Historically, Białystok has been a destination for internal and foreign immigration, especially from Central and Eastern Europe. In addition to the Polish minority, there was a significant Jewish majority in Białystok. According to Russian census of 1897, out of the total population of 66,000, Jews constituted 41,900 (around 63% percent). Białystok's prewar Jewish population of more than nn,nnn[?] constituted about xx[?] percent of the city's total population. World War II changed all of this, in 1939, ca. 107,000 persons lived in Białystok, but in 1946 – only 56,759, and to this day there is much less ethnic diversity than in the previous 300 years of the city's history. Currently the city's population is 97% Polish, 2.5% Belarusian and 0.5% of a number of minorities including Russians, Lipka Tartars, Ukrainians and Romani. Most of the modern day population growth is based on internal migration and urbanization.
Białystok is a center of culture and society of Belarus (according to the census, they are almost 7,500, which represents 2.5% of residents of Białystok). There is a Belarus Consulate in the city, and organizations exist such as the Belarusian Social and Cultural Association, the Belarusian Youth Union, the Union of Belarus to Poland, the Belarusian Association of Literary Bialowieza, Belarusian Historical Society, Belarusian Association of Journalists, Belarusian Students Association, Center for Civic Education, Poland-Belarus, Society of Belarusian Culture.
Bialystok also hosts cultural events such as nationwide Festival "Belarusian Song" and Day of Belarusian Culture. Belarus Radio Right (Białoruskie Radio Racja) is based in the city and transmits radio programming to Belarus. There are a number of Belarusian-language newspapers: Niwa, Belarusian Historical Papers, Pravincyja and Czasopis.
Russians are a minority, they are scattered around the territory of Poland but mostly reside in eastern Poland. There are 3244 Russians in Poland, living mainly in Białystok and the surrounding region, according to the 2002 census. The HFHR estimated around 13,000-15,000 Russians are in Poland. In Białystok, the main organization of work - Russian Cultural and Educational Association, organizing the Days of Russian Culture.

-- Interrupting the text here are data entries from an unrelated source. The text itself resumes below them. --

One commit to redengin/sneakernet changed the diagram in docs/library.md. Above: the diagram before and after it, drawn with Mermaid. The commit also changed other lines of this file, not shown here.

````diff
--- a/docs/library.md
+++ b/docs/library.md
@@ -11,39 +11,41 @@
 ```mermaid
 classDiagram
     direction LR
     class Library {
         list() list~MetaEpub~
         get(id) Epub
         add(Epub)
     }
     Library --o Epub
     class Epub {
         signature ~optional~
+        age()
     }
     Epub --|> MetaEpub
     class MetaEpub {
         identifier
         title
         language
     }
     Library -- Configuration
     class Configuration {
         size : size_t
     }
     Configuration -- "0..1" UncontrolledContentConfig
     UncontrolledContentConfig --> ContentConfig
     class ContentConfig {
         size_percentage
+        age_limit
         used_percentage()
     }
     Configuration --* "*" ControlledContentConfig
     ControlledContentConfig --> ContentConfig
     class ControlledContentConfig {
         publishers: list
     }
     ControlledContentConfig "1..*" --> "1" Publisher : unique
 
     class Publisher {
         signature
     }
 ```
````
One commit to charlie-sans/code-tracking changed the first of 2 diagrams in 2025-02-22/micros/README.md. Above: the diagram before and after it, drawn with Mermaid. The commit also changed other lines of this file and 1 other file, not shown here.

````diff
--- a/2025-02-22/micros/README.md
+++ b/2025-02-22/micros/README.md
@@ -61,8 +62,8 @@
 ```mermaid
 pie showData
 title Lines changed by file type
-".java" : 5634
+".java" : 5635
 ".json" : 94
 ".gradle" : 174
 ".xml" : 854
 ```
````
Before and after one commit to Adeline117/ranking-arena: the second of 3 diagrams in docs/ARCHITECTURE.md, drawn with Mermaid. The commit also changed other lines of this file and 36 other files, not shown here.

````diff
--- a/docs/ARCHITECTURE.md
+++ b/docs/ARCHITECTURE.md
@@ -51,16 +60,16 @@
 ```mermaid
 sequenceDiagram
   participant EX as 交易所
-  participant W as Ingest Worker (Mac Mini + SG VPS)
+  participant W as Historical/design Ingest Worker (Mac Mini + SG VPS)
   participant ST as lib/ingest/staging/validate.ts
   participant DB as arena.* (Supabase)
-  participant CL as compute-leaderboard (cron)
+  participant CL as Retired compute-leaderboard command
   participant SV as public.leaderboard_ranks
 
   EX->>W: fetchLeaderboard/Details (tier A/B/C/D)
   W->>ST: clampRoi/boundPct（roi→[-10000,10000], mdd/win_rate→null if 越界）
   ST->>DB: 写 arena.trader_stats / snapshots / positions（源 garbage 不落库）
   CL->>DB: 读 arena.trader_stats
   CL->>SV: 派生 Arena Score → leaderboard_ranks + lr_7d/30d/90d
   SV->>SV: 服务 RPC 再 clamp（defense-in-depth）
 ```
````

The Lipka Tatar origins can be traced back to the descendant states of the Mongol Empire of Genghis Khan - the White Horde, the Golden Horde, the Crimean Khanate and Kazan Khanate. They initially served as a noble military caste but later they became urban-dwellers known for their crafts, horses and gardening skills. Throughout centuries they resisted assimilation and kept their traditional lifestyle. While they remained very attached to their religions, over time however, they lost their original Tatar language and for the most part adopted Polish.
After the annexation of eastern Poland into the Soviet Union following World War II, Poland was left with only 2 Tatar villages, Bohoniki and Kruszyniany. A significant number of the Tartars in the territories annexed to the USSR repatriated to Poland and clustered in or near Białystok. In Poland, the Tatar population reached approximately 100,000 in 1630 but the 2002 census showed only 447 people declaring this ethnicity.
In 1925 the Muslim Religion Association (Muzułmański Związek Religijny) was formed in Białystok. In 1992, the Organization of Tatars of the Polish Republic (Związek Tatarów Rzeczypospolitej Polskiej) with autonomous branches in Białystok and Gdańsk began operating. The Białystok branch issues a magazine called Life Tatar. The plan is to establish in Bialystok an 'Institute for the History of the Tartars.
In Bialystok there are other minorities:
- Romani - Emigration of Polish Romani to Germany in the late 1980s reduced Poland's Romani population by as much as 75 percent. In Białystok the Central Council of Roma work in Poland, and publish a monthly magazine, Rromano po Drom
- Ukrainians - According to the census 417 Ukrainians live in Białystok, There are two civic societies in the city, the Association of Ukrainians of Podlasie and Association of Independent Ukrainian Youth.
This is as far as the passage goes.